• $\operatorname{sgn}(\pi) = \pm 1$, so $\operatorname{sgn}(\pi)^2 = 1$.
– Nico
Feb 24, 2021 at 23:01
• Can't believe I missed that geez... Thanks! Feb 24, 2021 at 23:03

Your first definition implies your second definition, but your second does not imply your first for rings in which $$1 + 1 = 0$$. Moreover, some authors such as Hoffman and Kunze in their text Linear Algebra use your first definition. It therefore seems best to use your first definition.

You found two terms that cancel in the sum. Extend that idea: Pair the permutations into those that have the two equal arguments in the same two positions. The sum of each pair of corresponding terms is zero. Thus, the overall sum is zero which proves the claim. If that reasoning is not obvious, here it is with symbols:

We want to show that $$A f(v_1,\dotsc,v_r) = 0$$ whenever $$v_i =v_j$$ with $$i\ne j$$. The number of terms (permutations) in the sum $$Af =\sum_\sigma (\operatorname{sgn}\sigma)f_\sigma$$ is even because there are $$r!$$ terms, and the definition of alternating implicitly assumes $$r\ge 2$$. Pair each permutation $$\sigma$$ with the permutation $$\sigma\circ(ij)$$ by which we denote the composition of the permutation $$(ij)$$ that interchanges $$v_i,v_j$$ and the permutation $$\sigma$$. That pairing is well-defined because $$\sigma\circ(ij)$$ pairs with $$(\sigma\circ(ij))\circ(ij) =\sigma$$. Clearly, we can think of the index of summation in the definition of $$A$$ equivalently as running over all such pairs.

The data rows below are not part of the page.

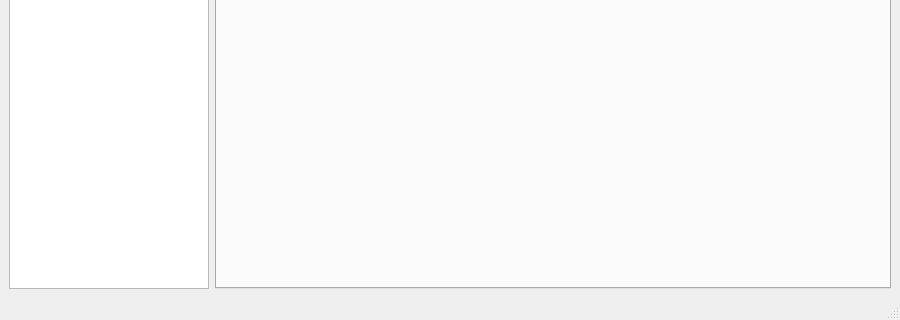
This is ui/main.ui in Jan5u/jakki as Qt 5 draws it before an edit; both pictures show x 0 to 900 and y 280 to 600 of the 900 by 600 pixel window. The edited form follows.
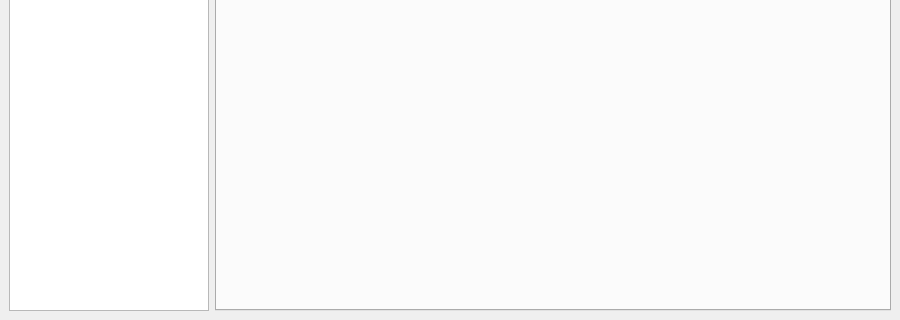
This is the edited form.

Patch:
```diff
--- a/ui/main.ui
+++ b/ui/main.ui
@@ -36,6 +36,12 @@
     </item>
     <item>
      <widget class="QTabWidget" name="tabWidget">
+      <property name="layoutDirection">
+       <enum>Qt::LayoutDirection::LeftToRight</enum>
+      </property>
+      <property name="tabShape">
+       <enum>QTabWidget::TabShape::Rounded</enum>
+      </property>
       <property name="currentIndex">
        <number>0</number>
       </property>
@@ -86,7 +92,6 @@
    <addaction name="menuPreferences"/>
    <addaction name="menuHelp"/>
   </widget>
-  <widget class="QStatusBar" name="statusbar"/>
   <action name="actionNew_Connection">
    <property name="text">
     <string>New Connection</string>
```
Left out of the diff: 2 changed lines with no effect on the pictures.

The following shows that the pair of terms in that definition associated with the pair $$\sigma$$, $$\sigma\circ(ij)$$ add up to zero. We assume without loss of generalization that $$i < j$$.\begin{align*} & (\operatorname{sgn}(\sigma\circ(ij)))f(v_{(\sigma\circ(ij))1},\dotsc,v_{(\sigma\circ(ij))i},\dotsc,v_{(\sigma\circ(ij))j},\dotsc,v_{(\sigma\circ(ij))r})\\ &\quad = (\operatorname{sgn}\sigma)(\operatorname{sgn}(ij))f(v_{\sigma1},\dotsc,v_{(\sigma\circ(ij))j},\dotsc,v_{(\sigma\circ(ij))i},\dotsc,v_{\sigma r}) && (\sigma\circ(ij))k =\sigma k\text{ if }k\ne i,j;\ v_i = v_j\\ &\quad = -(\operatorname{sgn}\sigma)f(v_{\sigma1},\dotsc,v_{\sigma i},\dotsc,v_{\sigma j},\dotsc,v_{\sigma r}).\end{align*} Thus, because the sum of each such pair of terms is zero, $$Af(v_1,\dotsc,v_r) = 0$$.